Trump’s tune toward China has softened since his election, but the two still look set to collide. The latest muscle-flexing of the dollar has helped to inflame the problems that Trump promised to fix… like offshoring. If Trump wants to keep his promises, he will need to take action on the trade front.
Along with the dollar’s ascent, China’s domestic woes have raised the odds of a Sino-American head-on collision in 2017.
China managed to dodge a recession after the financial crisis due to massive injections of capital by the state. Much of that money wound up funding unproductive projects (like the building of "ghost cities"). But now, that bill has come due, and it’s going to cause a lot of problems.
These issues have caused the yuan to fall rapidly against the dollar. To halt its decline, China has sold huge amounts of its foreign reserves. Since August 2015, when China unpegged the yuan from the dollar, it has burned through over $500 billion in reserves.
Analysts estimate that China needs around $2.7 trillion in reserves to meet the IMF’s foreign exchange reserve adequacy measures. With reserves down to $3 trillion, how long will China stay in this fight before it lets the yuan float?
These problems are coming to a head just as Chinese President Xi Jinping seeks his second five-year term at this year’s party congress. Xi cannot show any signs of weakness—like caving in to American demands—if he wants to retain his position and power. This has led the Eurasia Group to list potential overreactions by Xi to foreign policy threats as a top geopolitical risk for 2017.
If Xi opts to let the yuan float, it would likely weaken even further against the dollar. That would hit US exporters hard. Given Trump’s rhetoric toward China, it would force him to impose trade sanctions. If such actions were taken, how would it affect the US?
Implications for the US
All of America’s $660 billion in trade with China would be affected if barriers are enacted. Tariffs would push up the price of imported goods and hit US consumers hard. In 2013 alone, Walmart imported over $49 billion worth of goods from China.
As a result, major importers like Walmart and Target would likely see their revenues take a big hit. The fact that 69% of Americans have less than $1,000 in savings shows that consumers can ill-afford price hikes on everyday goods.
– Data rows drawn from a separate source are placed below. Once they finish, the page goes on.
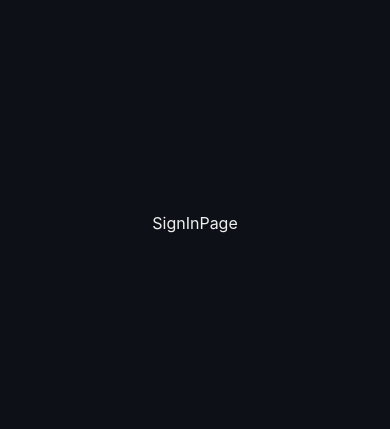
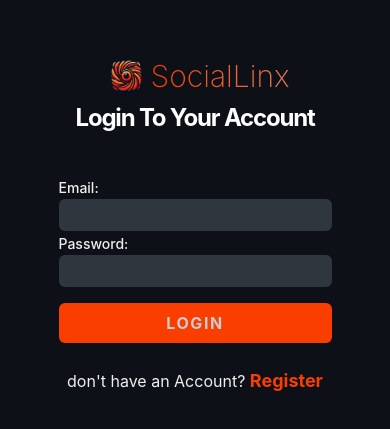
Before and after one commit to fares-ahmedd/socialLinx, a React (Vite) app: page /signin in a window 390 px wide. Shown: the part 199-628 px from the top of the page. Built offline with nearby package versions, Linux system fonts and the light colour scheme; no server answers.

Commit message:
add changes

```diff
--- a/package.json
+++ b/package.json
@@ -14,6 +14,7 @@
     "@radix-ui/react-label": "^2.0.2",
     "@radix-ui/react-slot": "^1.0.2",
     "@radix-ui/react-toast": "^1.1.5",
+    "@tanstack/react-query": "^5.35.1",
     "appwrite": "^14.0.1",
     "class-variance-authority": "^0.7.0",
     "clsx": "^2.1.1",
--- a/src/App.tsx
+++ b/src/App.tsx
@@ -5,10 +5,14 @@
 import AuthLayout from "./pages/auth/AuthLayout";
 import AppLayout from "./pages/home/AppLayout";
 import { Toaster } from "@/components/ui/toaster";
+import AuthProvider from "./context/AuthContext";
+import { QueryProvider } from "./lib/react-query/QueryProvider";
 
 const App = () => {
   return (
     <BrowserRouter>
+      <QueryProvider>
+        <AuthProvider>
           <main className="flex h-screen">
             <Routes>
               <Route element={<AuthLayout />}>
@@ -22,6 +26,8 @@
             </Routes>
             <Toaster />
           </main>
+        </AuthProvider>
+      </QueryProvider>
     </BrowserRouter>
   );
 };
--- /dev/null
+++ b/src/context/AuthContext.tsx
@@ -0,0 +1,86 @@
+import { getCurrentUser } from "@/lib/appwrite/api";
+import { IContextType, IUser } from "@/types";
+import React, { createContext, useContext, useEffect, useState } from "react";
+import { useNavigate } from "react-router-dom";
+
+export const InitialUser = {
+  id: "",
+  name: "",
+  username: "",
+  email: "",
+  imageUrl: "",
+  bio: "",
+};
+
+const InitialState = {
+  user: InitialUser,
+  isLoading: false,
+  isAuth: false,
+  setUser: () => {},
+  setIsAuth: () => {},
+  checkAuthUser: async () => false as boolean,
+};
+
+const AuthContext = createContext<IContextType>(InitialState);
+
+function AuthProvider({ children }: { children: React.ReactNode }) {
+  const [user, setUser] = useState<IUser>(InitialUser);
+  const [isLoading, setIsLoading] = useState(false);
+  const [isAuth, setIsAuth] = useState(false);
+  const navigate = useNavigate();
+  useEffect(() => {
+    if (
+      localStorage.getItem("cookieFallback") === "[]" ||
+      localStorage.getItem("cookieFallback") === null
+    )
+      navigate("/signin");
+    checkAuthUser();
+  }, [navigate]);
+  async function checkAuthUser(): Promise<boolean> {
+    try {
+      const currentAccount = await getCurrentUser();
+      if (currentAccount) {
+        setUser({
+          id: currentAccount.$id,
+          name: currentAccount.name,
+          username: currentAccount.username,
+          email: currentAccount.email,
+          imageUrl: currentAccount.imageUrl,
+          bio: currentAccount.bio,
+        });
+        setIsAuth(true);
+        return true;
+      } else {
+        setUser(InitialUser);
+        setIsAuth(false);
+        return false;
+      }
+    } catch (error) {
+      console.log(error);
+      setUser(InitialUser);
+      setIsAuth(false);
+      return false;
+    } finally {
+      setIsLoading(false);
+    }
+  }
+  const value = {
+    user,
+    setUser,
+    isLoading,
+    isAuth,
+    setIsAuth,
+    checkAuthUser,
+  };
+  return <AuthContext.Provider value={value}>{children}</AuthContext.Provider>;
+}
+
+export default AuthProvider;
+
+export function useUserContext() {
+  const context = useContext(AuthContext);
+  if (!context)
+    throw new Error("UserContext was used outside the user provider");
+
+  return context;
+}
--- /dev/null
+++ b/src/lib/react-query/QueriesAndMutations.ts
@@ -0,0 +1,20 @@
+import {
+  useQuery,
+  useMutation,
+  useQueryClient,
+  useInfiniteQuery,
+} from "@tanstack/react-query";
+import { createUserAccount, singInAccount } from "../appwrite/api";
+import { INewUser } from "@/types";
+
+export const useCreateUserAccount = () => {
+  return useMutation({
+    mutationFn: (user: INewUser) => createUserAccount(user),
+  });
+};
+export const useSignInAccount = () => {
+  return useMutation({
+    mutationFn: (user: { email: string; password: string }) =>
+      singInAccount(user),
+  });
+};
--- a/src/lib/validation/index.ts
+++ b/src/lib/validation/index.ts
@@ -10,3 +10,10 @@
     .string()
     .min(8, { message: "password must be 8 characters or longer" }),
 });
+
+export const SigninValidation = z.object({
+  email: z.string().email(),
+  password: z
+    .string()
+    .min(8, { message: "password must be 8 characters or longer" }),
+});
--- a/src/pages/auth/SignInPage.tsx
+++ b/src/pages/auth/SignInPage.tsx
@@ -1,5 +1,136 @@
+import { Button } from "@/components/ui/button";
+import { zodResolver } from "@hookform/resolvers/zod";
+import { useToast } from "@/components/ui/use-toast";
+
+import {
+  Form,
+  FormControl,
+  FormField,
+  FormItem,
+  FormLabel,
+  FormMessage,
+} from "@/components/ui/form";
+import { Input } from "@/components/ui/input";
+import { useForm } from "react-hook-form";
+import { SigninValidation } from "@/lib/validation";
+import { z } from "zod";
+import LoadingSpinner from "../../ui/LoadingSpinner";
+import { Link, useNavigate } from "react-router-dom";
+import { useSignInAccount } from "@/lib/react-query/QueriesAndMutations";
+import { useUserContext } from "@/context/AuthContext";
 function SignInPage() {
-  return <div>SignInPage</div>;
+  const { mutateAsync: signInAccount } = useSignInAccount();
+  const { toast } = useToast();
+  const { checkAuthUser, isLoading: isUserLoading } = useUserContext();
+  const navigate = useNavigate();
+  // 1. Define your form.
+  const form = useForm<z.infer<typeof SigninValidation>>({
+    resolver: zodResolver(SigninValidation),
+    defaultValues: {
+      email: "",
+      password: "",
+    },
+  });
+
+  // 2. Define a submit handler.
+  async function onSubmit(values: z.infer<typeof SigninValidation>) {
+    const session = await signInAccount({
+      email: values.email,
+      password: values.password,
+    });
+    console.log(session);
+
+    if (!session) {
+      toast({
+        title: "Sign in Failed. please try again.",
+      });
+    }
+    const isLoggedIn = await checkAuthUser();
+    if (isLoggedIn) {
+      form.reset();
+      navigate("/");
+    } else {
+      return toast({
+        title: "Sign up Failed. please try again.",
+      });
+    }
+  }
+
+  return (
+    <Form {...form}>
+      <div className="flex-col sm:w-[80%] flex-center mb-6 ">
+        <div className="flex items-center">
+          <img src={"/logo.png"} alt="Logo" className="w-[50px]" />
+          <span className="logo-text">SocialLinx</span>
+        </div>
+        <h2 className="text-white h3-bold md:h2-bold">Login To Your Account</h2>
+      </div>
+      <form
+        onSubmit={form.handleSubmit(onSubmit)}
+        className="flex-col w-[70%] md:max-w-[400px]  max-w-[300px] gap-3 mt-4"
+      >
+        <FormField
+          control={form.control}
+          name="email"
+          render={({ field }) => (
+            <FormItem>
+              <FormLabel>Email:</FormLabel>
+              <FormControl>
+                <Input
+                  type="email"
+                  className="shad-input"
+                  {...field}
+                  disabled={isUserLoading}
+                />
+              </FormControl>
+              <FormMessage />
+            </FormItem>
+          )}
+        />
+        <FormField
+          control={form.control}
+          name="password"
+          render={({ field }) => (
+            <FormItem>
+              <FormLabel>Password:</FormLabel>
+              <FormControl>
+                <Input
+                  type="password"
+                  className="shad-input"
+                  {...field}
+                  disabled={isUserLoading}
+                />
+              </FormControl>
+              <FormMessage />
+            </FormItem>
+          )}
+        />
+
+        <Button
+          type="submit"
+          className="shad-button_primary"
+          disabled={isUserLoading}
+        >
+          {isUserLoading ? (
+            <>
+              <LoadingSpinner /> &nbsp; Loading...
+            </>
+          ) : (
+            "Login"
+          )}
+        </Button>
+        <p className="mt-2 text-center text-small-regular text-light-2">
+          don't have an Account?{" "}
+          <Link
+            to={"/signup"}
+            className="text-lg font-bold text-primary-500 hover:text-primary-300 hover:underline"
+          >
+            Register
+          </Link>
+        </p>
+      </form>
+    </Form>
+  );
 }
 
 export default SignInPage;
--- a/src/pages/auth/SignUpPage.tsx
+++ b/src/pages/auth/SignUpPage.tsx
@@ -15,12 +15,19 @@
 import { SignupValidation } from "@/lib/validation";
 import { z } from "zod";
 import LoadingSpinner from "../../ui/LoadingSpinner";
-import { Link } from "react-router-dom";
-import { createUserAccount } from "@/lib/appwrite/api";
+import { Link, useNavigate } from "react-router-dom";
+import {
+  useCreateUserAccount,
+  useSignInAccount,
+} from "@/lib/react-query/QueriesAndMutations";
+import { useUserContext } from "@/context/AuthContext";
 function SignUpPage() {
+  const { mutateAsync: createNewUserAccount, isPending: isCreating } =
+    useCreateUserAccount();
+  const { mutateAsync: signInAccount } = useSignInAccount();
   const { toast } = useToast();
-
-  const isLoading = false;
+  const { checkAuthUser, isLoading: isUserLoading } = useUserContext();
+  const navigate = useNavigate();
   // 1. Define your form.
   const form = useForm<z.infer<typeof SignupValidation>>({
     resolver: zodResolver(SignupValidation),
@@ -34,13 +41,30 @@
 
   // 2. Define a submit handler.
   async function onSubmit(values: z.infer<typeof SignupValidation>) {
-    const newUser = await createUserAccount(values);
+    const newUser = await createNewUserAccount(values);
     if (!newUser) {
       toast({
         title: "Sign up Failed. please try again.",
       });
     }
-    // const session = await signInAccount()
+    const session = await signInAccount({
+      email: values.email,
+      password: values.password,
+    });
+    if (!session) {
+      toast({
+        title: "Sign in Failed. please try again.",
+      });
+    }
+    const isLoggedIn = await checkAuthUser();
+    if (isLoggedIn) {
+      form.reset();
+      navigate("/");
+    } else {
+      return toast({
+        title: "Sign up Failed. please try again.",
+      });
+    }
   }
 
   return (
@@ -63,7 +87,12 @@
             <FormItem>
               <FormLabel>Name:</FormLabel>
               <FormControl>
-                <Input type="text" className="shad-input" {...field} />
+                <Input
+                  type="text"
+                  className="shad-input"
+                  {...field}
+                  disabled={isCreating}
+                />
               </FormControl>
               <FormMessage />
             </FormItem>
@@ -76,7 +105,12 @@
             <FormItem>
               <FormLabel>Username:</FormLabel>
               <FormControl>
-                <Input type="text" className="shad-input" {...field} />
+                <Input
+                  type="text"
+                  className="shad-input"
+                  {...field}
+                  disabled={isCreating}
+                />
               </FormControl>
               <FormMessage />
             </FormItem>
@@ -89,7 +123,12 @@
             <FormItem>
               <FormLabel>Email:</FormLabel>
               <FormControl>
-                <Input type="email" className="shad-input" {...field} />
+                <Input
+                  type="email"
+                  className="shad-input"
+                  {...field}
+                  disabled={isCreating}
+                />
               </FormControl>
               <FormMessage />
             </FormItem>
@@ -102,7 +141,12 @@
             <FormItem>
               <FormLabel>Password:</FormLabel>
               <FormControl>
-                <Input type="password" className="shad-input" {...field} />
+                <Input
+                  type="password"
+                  className="shad-input"
+                  {...field}
+                  disabled={isCreating}
+                />
               </FormControl>
               <FormMessage />
             </FormItem>
@@ -112,9 +156,9 @@
         <Button
           type="submit"
           className="shad-button_primary"
-          disabled={isLoading}
+          disabled={isCreating}
         >
-          {isLoading ? (
+          {isCreating ? (
             <>
               <LoadingSpinner /> &nbsp; Loading...
             </>
--- a/src/types/index.ts
+++ b/src/types/index.ts
@@ -1,3 +1,14 @@
+import React from "react";
+
+export type IContextType = {
+  user: IUser;
+  isLoading: boolean;
+  setUser: React.Dispatch<React.SetStateAction<IUser>>;
+  isAuth: boolean;
+  setIsAuth: React.Dispatch<React.SetStateAction<boolean>>;
+  checkAuthUser: () => Promise<boolean>;
+};
+
 export type INavLink = {
   imgURL: string;
   route: string;
```
Also changed, not shown: src/lib/appwrite/api.ts (+32 -1 lines), src/lib/react-query/QueryProvider.tsx (added, +12 -0 lines), 1 other file (tests, documents, lock files or other folders). Lines whose indentation alone changed are shown as unchanged.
Exporters like Apple and Boeing that have large exposure to China could also be in trouble. Since China would be likely to respond in-kind to any US sanctions, such action would increase the cost of US goods for Chinese consumers. Also, US firms that manufacture in China would be in the firing line.
These actions would be negative for the US economy. Industries like retail and machinery are particularly vulnerable. Since these industries create a lot of jobs in the US, the fallout could have a big ripple effect.
While China has already enforced capital controls on outflows, the US could slap controls on inflows.
Given that the Chinese poured $110 billion into US real estate from 2010–2015, any controls on foreign inflows into the sector would be bad for future growth. In addition, Chinese direct investment into the US totaled $53.9 billion in 2016. If this demand disappeared, it could cause assets that rely on these inflows to crash.
Bonds are another likely battleground. China currently holds $1.1 trillion worth of Treasuries—17.6% of all foreign-held Treasuries. China’s Treasury holdings have fallen $200 billion since last summer and now sit at an eight-year low. If China continues to shed US debt, it could force yields to rise faster than Uncle Sam wants.
As you can see, the fallout from potential trade sanctions is wide-ranging and would impact US businesses and consumers greatly. Given that 2017 is ripe for such a scenario, how can we profit from it?
If trade barriers are erected, investors should avoid firms that have large exposure to China (like Apple and Walmart). If such an event occurs, some sectors will be hit harder than others. This Deutsche Bank study that looked at sectors most at risk from sanctions and a Goldman Sachs report on S&P sectors with exposure to China are good starting guides.
On the flip side, the telecom and utilities sectors could be a good bet. Consider US-centric firms that have the majority of their production and demand in the US. These companies are least exposed and could benefit from trade restrictions.
The US-centric theme for the food, beverage, and tobacco sectors is also interesting. Keep in mind that these criteria are just a screening tool. To invest in a company, it must also have healthy fundamentals.
While an all-out trade war is unlikely, if Trump wants to keep his promises, he must reduce the huge Sino-US imbalances. This will entail significant disruptions in the economy, but for astute investors, it presents many opportunities.
On that note, I'll remove my writing cap for now. I hope you all have an excellent and productive week.
Chief Analyst, RiskHedge